Police identify heavy construction in Tel Aviv as the root cause of depriving horses of sleep and recurring injuries; Public security minister; ‘We have a moral obligation to take care of animals used in security.’

The Tel Aviv District Police Department (TADPD) has recently discovered a new problematic phenomenon stemming from intense building construction near police horse farms which is rendering its horses unfit for service.

As a result of the incessant noise, the horses, which are constantly on alert to be sent to confront any security situation, suffer from distress and concomitant injuries.

Until a few years ago, there were about 16 active duty horses in the TADPD which were raised in a special farm near the Herzliya police station. Today however, half of them are not fit to serve due to various wounds which they have sustained.

Three years ago, construction work began on tall residential buildings in close proximity to the farms. Unbeknownst to police, the developments were taking their toll on the physical well being of the police cavalry horses themselves. However, as time passed, they became increasingly aware of the recurring injuries.

Photo: Police spokesperson's unit
Photo: Police spokesperson’s unit

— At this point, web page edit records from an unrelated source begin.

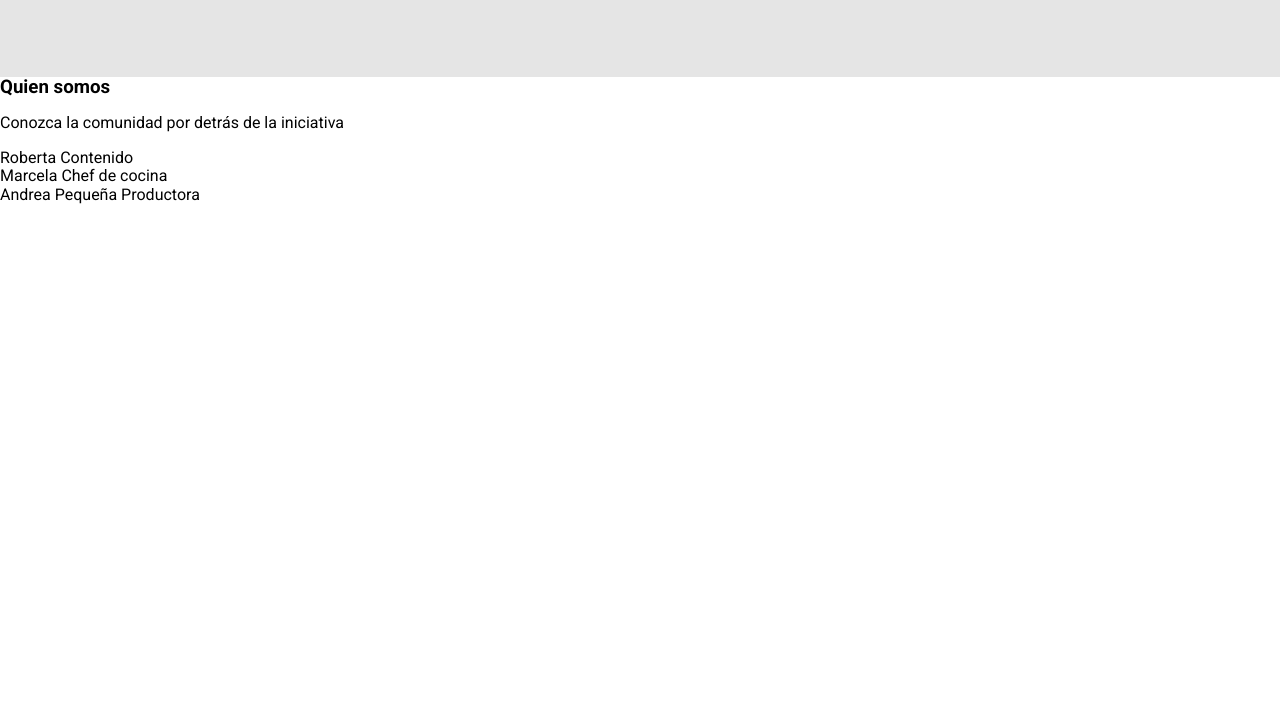
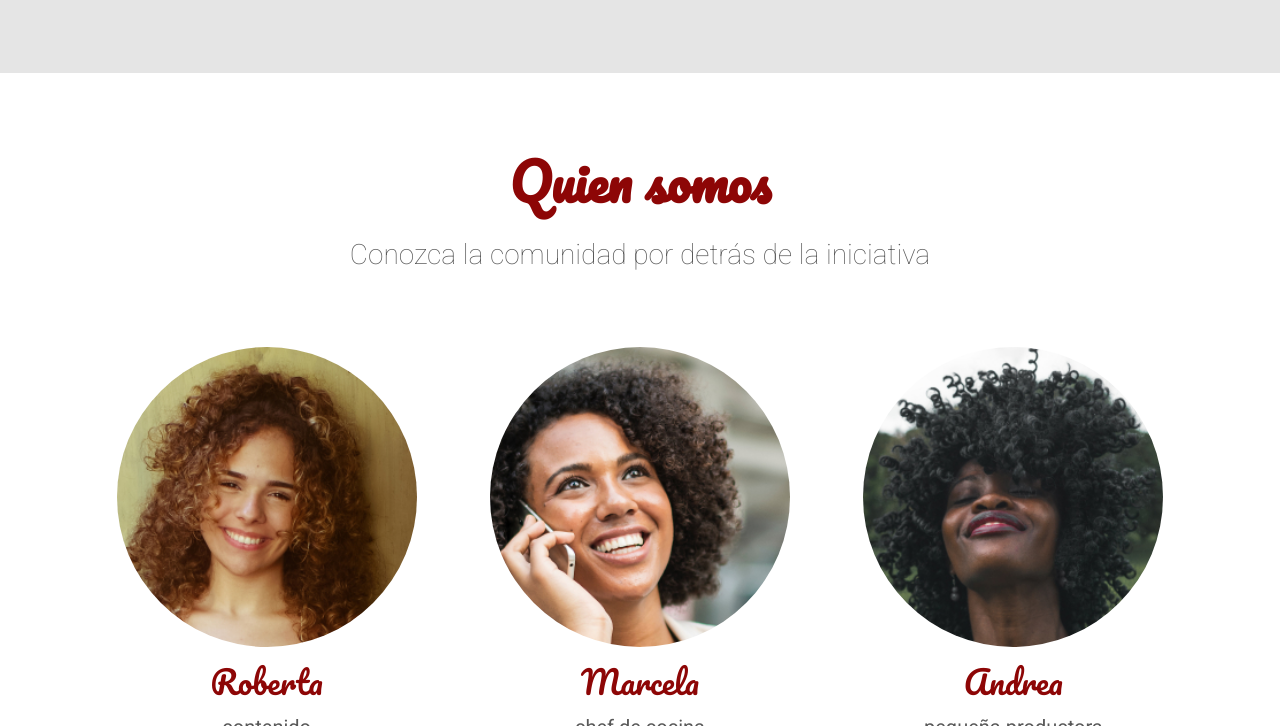
Before and after one commit to mateotasso/Alura_Fruta-fruto, a plain HTML site: page index.html in a window 1280 px wide. Shown: the part 2074-2800 px from the top of the page. Before the commit the page ends 2278 px from the top, so only its background shows below. Drawn offline with Linux system fonts and the light colour scheme.

Commit message:
add who we are style

```diff
--- a/assets/css/style.css
+++ b/assets/css/style.css
@@ -40,6 +40,7 @@
 /*------------------banner section----------------*/
 
 .banner__image {
+    background: url("../img/banner.jpg") no-repeat center / cover;
     width: 100%;
     height: calc(100vh - 72px);
 }
@@ -117,3 +118,69 @@
     color: #fdfdfd;
     padding: 1rem;
 }
+
+/*------------------who we are section----------------*/
+.who-we-are__title {
+    margin-bottom: 1rem;
+    color: #8d0606;
+    font-size: 3.1875rem;
+    font-family: Pacifico, cursive;
+}
+
+.who-we-are {
+    text-align: center;
+    padding: 5rem;
+}
+.who-we-are__description {
+    font-weight: 100;
+    font-size: 1.75rem;
+    color: #595959;
+}
+
+/*------------------people----------------*/
+
+.person {
+    flex-direction: column;
+    display: flex;
+
+}
+
+.person__name {
+    color: #8d0606;
+    font-family: Pacifico, cursive;
+    font-size: 2rem;
+    margin: 1rem 0;
+}
+
+.person__function {
+    color: #595959;
+    font-size: 1.25rem;
+    text-transform: lowercase;
+}
+
+.people {
+    display: flex;
+    justify-content: space-around;
+    padding-top: 3rem;
+}
+
+.person__image {
+    background-size: cover;
+    background-position: center;
+    background-repeat: no-repeat;
+    border-radius: 100%;
+    height: 300px;
+    width: 300px;
+}
+
+.person__image--roberta {
+    background-image: url("../img/personas/roberta.jpg");
+}
+
+.person__image--marcela {
+    background-image: url("../img/personas/marcela.jpg");
+}
+
+.person__image--andrea {
+    background-image: url("../img/personas/andrea.jpg");
+}
--- a/index.html
+++ b/index.html
@@ -24,7 +24,7 @@
         </header>
 
         <section class="banner">
-            <img class="banner__image" src="./assets/img/banner.jpg" alt="banner">
+            <div class="banner__image"></div>
             <h2 class="banner__title">Reaproveche mejor los alimentos</h2>
         </section>
         <section class="about">
```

Time after time, the horses were injured and bleeding from their hooves and on their legs which prevented them from being deployed in police activities for varying time periods depending on the severity of the injury.

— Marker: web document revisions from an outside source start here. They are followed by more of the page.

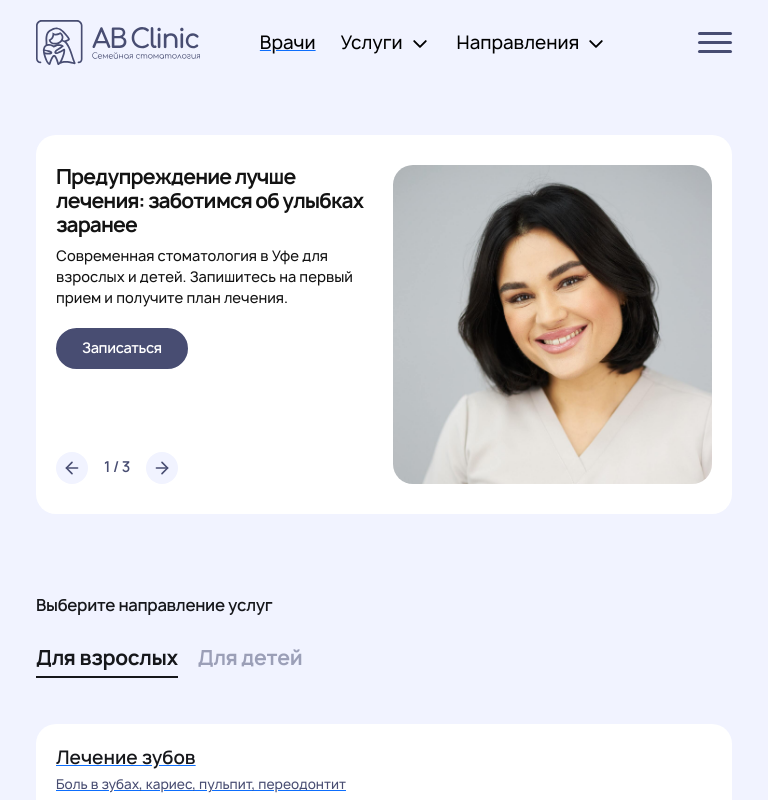
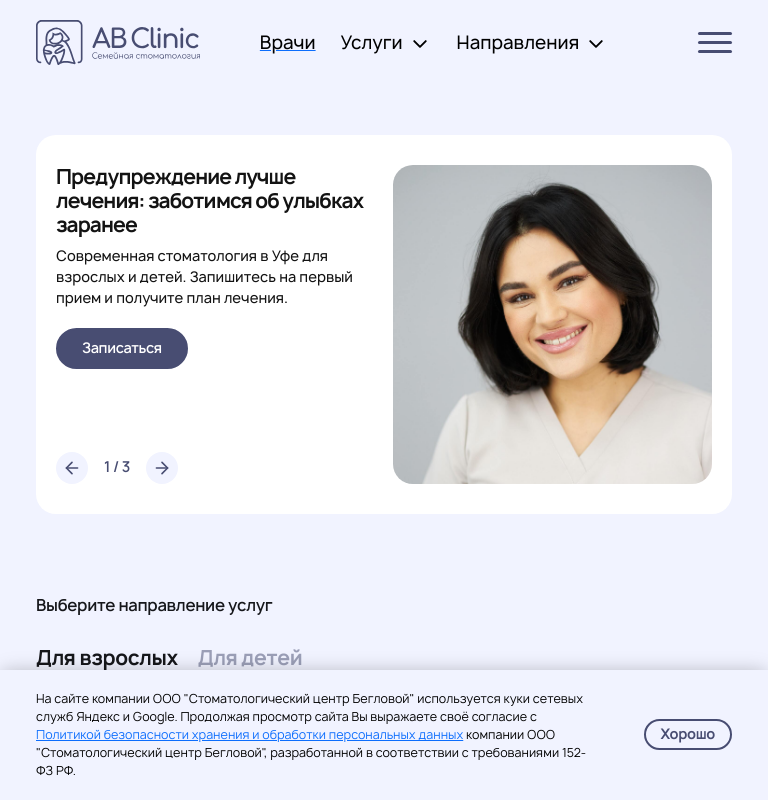
Before and after one commit to sl1dee/ABClinic, a React (Vite) app: page / in a window 768 px wide. Shown: the top 800 px of the page. Built offline with nearby package versions, Linux system fonts and the light colour scheme; no server answers.

Commit message:
поправил куки

```diff
--- a/index.html
+++ b/index.html
@@ -6,6 +6,7 @@
     <link href="/assets/vendor/bootstrap-5.0.2-dist/css/bootstrap.min.css" rel="stylesheet">
     <link href="/assets/css/styles.css" rel="stylesheet">
     <link href="/assets/fonts/Manrope/stylesheet.css" rel="stylesheet">
+    <link href="./assets/img/logos/logo_title.svg" rel="shortcut icon">
     <title>Ab Clinic - современная семейная стоматология</title>
 </head>
 <body>
--- a/src/components/cookie/cookie.jsx
+++ b/src/components/cookie/cookie.jsx
@@ -1,31 +1,75 @@
+import cn from 'classnames'
 import React, { useState } from 'react'
-import { CookieConsent } from 'react-cookie-consent'
+import { Link } from 'react-router-dom'
+
+import Button from '@ui/button/index.js'
+
+import cl from './cookie.module.scss'
 
 const Cookie = () => {
-	const [accept, setAccept] = useState(false)
+	const [accept, setAccept] = useState(getCookie('cookies'))
 
-	return (
-		// <div className={cn([cl.cookie, `${accept === true ? ' d-none' : ''}`])}>
-		// 	{/* <div className={`${cl.cookie}${accept === true ? ' d-none' : ''}`}> */}
-		// 	<div className="container d-flex justify-content-between align-items-center">
-		// 		<span className={cl.cookieText}>Мы используем cookies</span>
-		// 		<button className={cl.cookieButton} onClick={() => setAccept(!accept)}>
-		// 			Хорошо
-		// 		</button>
-		// 	</div>
-		// </div>
+	function getCookie(name) {
+		const matches = document.cookie.match(
+			new RegExp(`(?:^|; )${name.replace(/([\.$?*|{}\(\)\[\]\\\/\+^])/g, '\\$1')}=([^;]*)`)
+		)
+		return matches ? decodeURIComponent(matches[1]) : undefined
+	}
 
-		<CookieConsent
-			location="bottom"
-			buttonText="Хорошо"
-			cookieName="myAwesomeCookieName2"
-			style={{ background: '#2B373B' }}
-			buttonStyle={{ color: '#4e503b', fontSize: '13px' }}
-			expires={150}
-		>
-			Мы используем cookies {/* <span style={{ fontSize: '10px' }}>This bit of text is smaller :O</span> */}
-		</CookieConsent>
-	)
+	function setCookie(name, value, options = {}) {
+		options = {
+			path: '/',
+			...options
+		}
+
+		if (options.expires instanceof Date) {
+			options.expires = options.expires.toUTCString()
+		}
+
+		let updatedCookie = `${encodeURIComponent(name)}=${encodeURIComponent(value)}`
+
+		for (const optionKey in options) {
+			updatedCookie += `; ${optionKey}`
+			const optionValue = options[optionKey]
+			if (optionValue !== true) {
+				updatedCookie += `=${optionValue}`
+			}
+		}
+		document.cookie = updatedCookie
+
+		setAccept(true)
+	}
+
+	if (!accept) {
+		return (
+			// <div className={`${accept === true ? ' d-none' : ''}`}>
+			<div className={cn([cl.cookie])}>
+				{/* <div className={cn([cl.cookie, `${accept === true ? ' d-none' : ''}`])}> */}
+				{/* <div className={`${cl.cookie}${accept === true ? ' d-none' : ''}`}> */}
+				<div className="container d-flex justify-content-between align-items-center">
+					{/* <span className={cl.cookieText}>Мы используем cookies</span> */}
+					<span className={cl.cookiePolicy}>
+						На сайте компании ООО "Стоматологический центр Бегловой" используется куки сетевых служб Яндекс и Google.
+						Продолжая просмотр сайта Вы выражаете своё согласие с{' '}
+						<Link to="/privacy-policy">
+							<span>Политикой безопасности хранения и обработки персональных данных</span>
+						</Link>{' '}
+						компании ООО "Стоматологический центр Бегловой", разработанной в соответствии с требованиями 152-ФЗ РФ.
+					</span>
+					<Button
+						// sizeStyle="SizeS"
+						colorStyle="outlined"
+						className={cl.cookieButton}
+						onClick={() => setCookie('cookies', 'true', { expires: new Date(2070, 1, 20) })}
+					>
+						Хорошо
+					</Button>
+				</div>
+			</div>
+			// </div>
+		)
+	}
+	return <></>
 }
 
 export default Cookie
--- a/src/components/cookie/cookie.module.scss
+++ b/src/components/cookie/cookie.module.scss
@@ -4,33 +4,37 @@
   display: flex;
   justify-content: space-between;
   align-items: center;
-  padding: 20px 8px 20px 8px;
-  width: 390px;
-  height: 78px;
+  align-self: center;
+  padding: 20px 0;
   background-color: colors.$additionalColor;
   z-index: 150;
   position: fixed;
-  bottom: 40px;
-  right: 40px;
+  bottom: 0;
+  right: 0;
+  width: 100%;
   box-shadow: 0 0 18px -2px #00000044;
   transition: .3s ease;
-
-  :active {
-    display: none;
-  }
+  margin: 0;
 
   &Text {
     font-size: 16px;
     color: #000000;
   }
 
+  &Policy {
+    font-size: 16px;
+    color: #000000;
+    width: 85%;
+  }
+
   &Button {
-    font-size: 22px;
+    display: flex;
+    justify-content: space-between;
+    font-size: 20px;
     font-weight: 700;
-    border: 4px solid colors.$mainColor;
     color: colors.$mainColor;
     background-color: transparent;
-    padding: 0 15px;
+    padding: 7px 20px;
 
     :hover {
       background-color: colors.$mainColor;
@@ -40,14 +44,16 @@
   }
 }
 
-@media (max-width: 992px) {
+@media (min-width: 768px) and (max-width: 992px) {
   .cookie {
     display: flex;
     justify-content: space-between;
     align-items: center;
-    padding: 20px 0 20px 0;
+    padding: 20px 0;
     width: 100%;
-    height: 100%;
+    gap: 20px;
+    //height: 60px;
+    //height: 100%;
     background-color: colors.$additionalColor;
     z-index: 150;
     position: sticky;
@@ -58,17 +64,22 @@
     transition: .3s ease;
 
     &Text {
-      font-size: 16px;
+      font-size: 14px;
       color: #000000;
     }
 
+    &Policy {
+      font-size: 14px;
+      color: #000000;
+      width: 85%;
+    }
+
     &Button {
-      font-size: 16px;
+      font-size: 14px;
       font-weight: 700;
-      border: 4px solid colors.$mainColor;
       color: colors.$mainColor;
       background-color: transparent;
-      padding: 3px 15px;
+      padding: 5px 15px;
 
       :hover {
         background-color: colors.$mainColor;
@@ -78,3 +89,29 @@
     }
   }
 }
+
+@media (max-width: 768px) {
+  .cookie {
+    //padding: 20px 0;
+
+    &Policy {
+      font-size: 12px;
+      color: #000000;
+      width: 80%;
+    }
+
+    &Button {
+      font-size: 14px;
+      font-weight: 700;
+      color: colors.$mainColor;
+      background-color: transparent;
+      padding: 5px 15px;
+
+      :hover {
+        background-color: colors.$mainColor;
+        color: colors.$additionalColor;
+      }
+
+    }
+  }
+}
--- a/src/layout/main/main-layout.jsx
+++ b/src/layout/main/main-layout.jsx
@@ -3,6 +3,7 @@ import { burgerIsOpenSelector, signUpIsOpenSelector } from '@store/selectors/mod
 import React, { memo } from 'react'
 import { useSelector } from 'react-redux'
 
+import Cookie from '@components/cookie/cookie'
 import Footer from '@components/footer'
 import Header from '@components/header'
 import Sidebar from '@components/header/sidebar'
@@ -18,7 +19,7 @@ const MainLayout = ({ children }) => {
 			<Header />
 			{children}
 			<Footer />
-			{/* <Cookie /> */}
+			<Cookie />
 			{burgerIsOpen && <Sidebar />}
 			{signUpIsOpen && <SignUpModal />}
 		</>
```
Also changed, not shown: assets/img/logos/logo_title.svg (added).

Since the police failed to understand the cause of the injuries, psychologists and horse experts were brought to the farm in order to ascertain their origins. After a short while, they discovered that the noise caused by the construction in the vicinity, which continues practically uninterrupted day and night, was causing shock to the horses and consequently depriving them of sufficient rest or sleep. Agitated, the horses repeatedly stamp their hooves and push each other thereby causing injuries as they crash into the metal railing in which they are enclosed.

As a result of the injuries, three of the horses have recently been taken off active police duty. The number of ready-for-duty horses has been reduced to just 13. However, of these 13, five are currently injured.

“It really breaks my heart to see what the horses go through,” said a policeman familiar with their suffering. “They suffer from the noise in the surroundings of the farm and are not able to function. It harms them and it harms us, as well as the work of the police.” Professionals who checked the horses all agreed that finding a new home for the horses was of paramount importance.

So serious had the matter become, workers in the farm raised the subject with the local police commander, Moshe (Chico) Edri who then brought it to the direct attention of Public Security Minister Gilad Erdan who gave the green light to finding a new and more appropriate home for the horses. Thus far however, all attempts to find new stables have failed.

Some of the farms to which some wanted to send the horses were on agricultural lands or without proper permits. Other farm owners refused to take the horses fearing that they would would be unable to handle such a large number of police horses while simultaneously managing their business of raising regular horses.

At the request of the minister, a special team in the police was therefore established specifically to find a plot of land in any area in central Israel on which a new farm can be established. “I was shocked to see the suffering of the police horses,” Erdan lamented on Saturday. “We have a moral obligation to take care of the animals which are used in the police and which, in practice, protect us with their bodies. I will do everything possible to relieve their distress.”

As reported by Ynetnews